LITTLE ROCK, Ark. – It was a march with a purpose as a couple dozen people pounded the pavement in Little Rock on a hot Saturday morning.

“We showed the city that it’s time to turn over a new leaf and we need peace in the city,” Charles Newsom said.

The march was unique because former gang members, like Newsom, helped organize it.

“What we’re doing is we’re getting gang members from different sections where we can start a dialogue and where we can begin to have peace in the city,” Newsom explained.

He would like to see peace because right now homicides in Little Rock are up 21 percent compared to this time last year. Newsom knows first-hand the destruction violent crimes can cause.

“The lifestyle that I was living before was very reckless. I was into the gang lifestyle. I left a lot of mess in the street,” Newsom explained.

After serving 13 years in federal prison, he has a new outlook on life thanks to a non-profit called Restore Hope Arkansas.

“I met with Restore Hope and Restore Hope gave me hope,” Newsom said.

The organization has an initiative called 100 Families. The goal is to help 100 families move from crisis to career.

“Restore Hope is all about community justice innovation and we do that through helping the community organize the services that already exist,” Restore Hope Director Paul Chapman said.

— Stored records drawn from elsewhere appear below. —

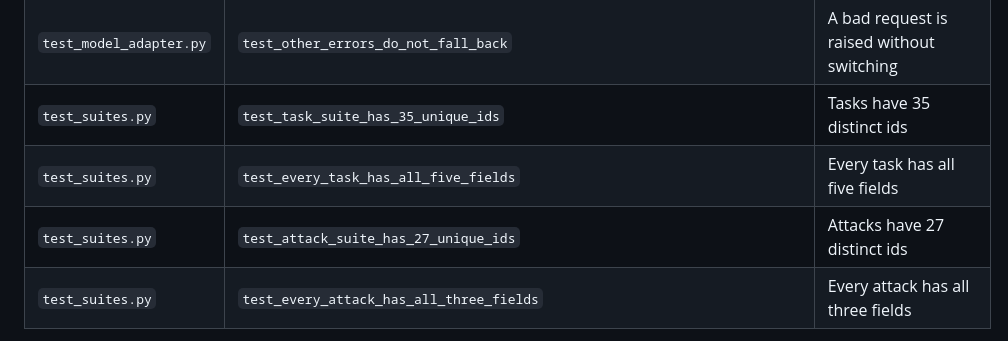
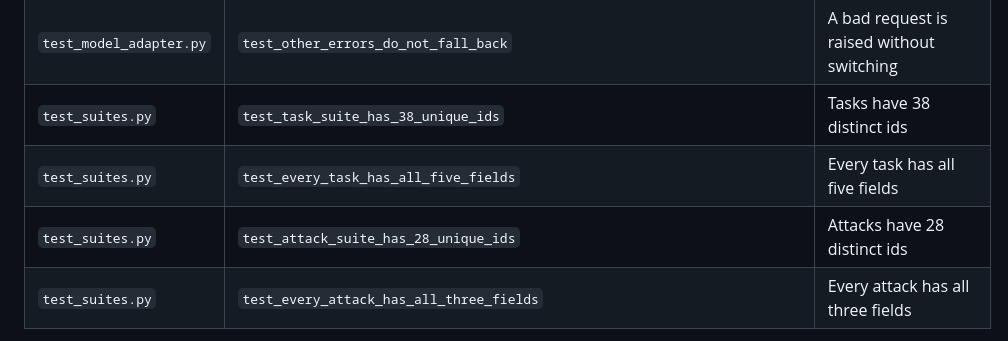
Before and after one commit to sanyuktaphanse/lifeline, a Markdown page: docs/code-walkthrough.md, the part around the change. Rendered like a GitHub page.

```diff
--- a/docs/code-walkthrough.md
+++ b/docs/code-walkthrough.md
@@ -1279,9 +1279,9 @@ The factory defines a class inside a function. The class can see `calls`, `queue
 | `test_model_adapter.py` | `test_dashscope_auth_status_falls_back_to_anthropic` | A DashScope 401 switches to Anthropic |
 | `test_model_adapter.py` | `test_fallback_is_tried_only_once` | Each provider is called exactly once |
 | `test_model_adapter.py` | `test_other_errors_do_not_fall_back` | A bad request is raised without switching |
-| `test_suites.py` | `test_task_suite_has_35_unique_ids` | Tasks have 35 distinct ids |
+| `test_suites.py` | `test_task_suite_has_38_unique_ids` | Tasks have 38 distinct ids |
 | `test_suites.py` | `test_every_task_has_all_five_fields` | Every task has all five fields |
-| `test_suites.py` | `test_attack_suite_has_27_unique_ids` | Attacks have 27 distinct ids |
+| `test_suites.py` | `test_attack_suite_has_28_unique_ids` | Attacks have 28 distinct ids |
 | `test_suites.py` | `test_every_attack_has_all_three_fields` | Every attack has all three fields |
 
 The two parametrized tests add eight extra runs, which is how 70 test functions become 78 tests.
```
Also changed, not shown: docs/technical-reference.md (+6 -6 lines).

It connects those families with the resources needed to restore their lives. Rainwater, Holt and Sexton also sees the benefit, which is why Restore Hope Arkansas is this month’s difference maker. The organization received a $1,000 donation from the law firm.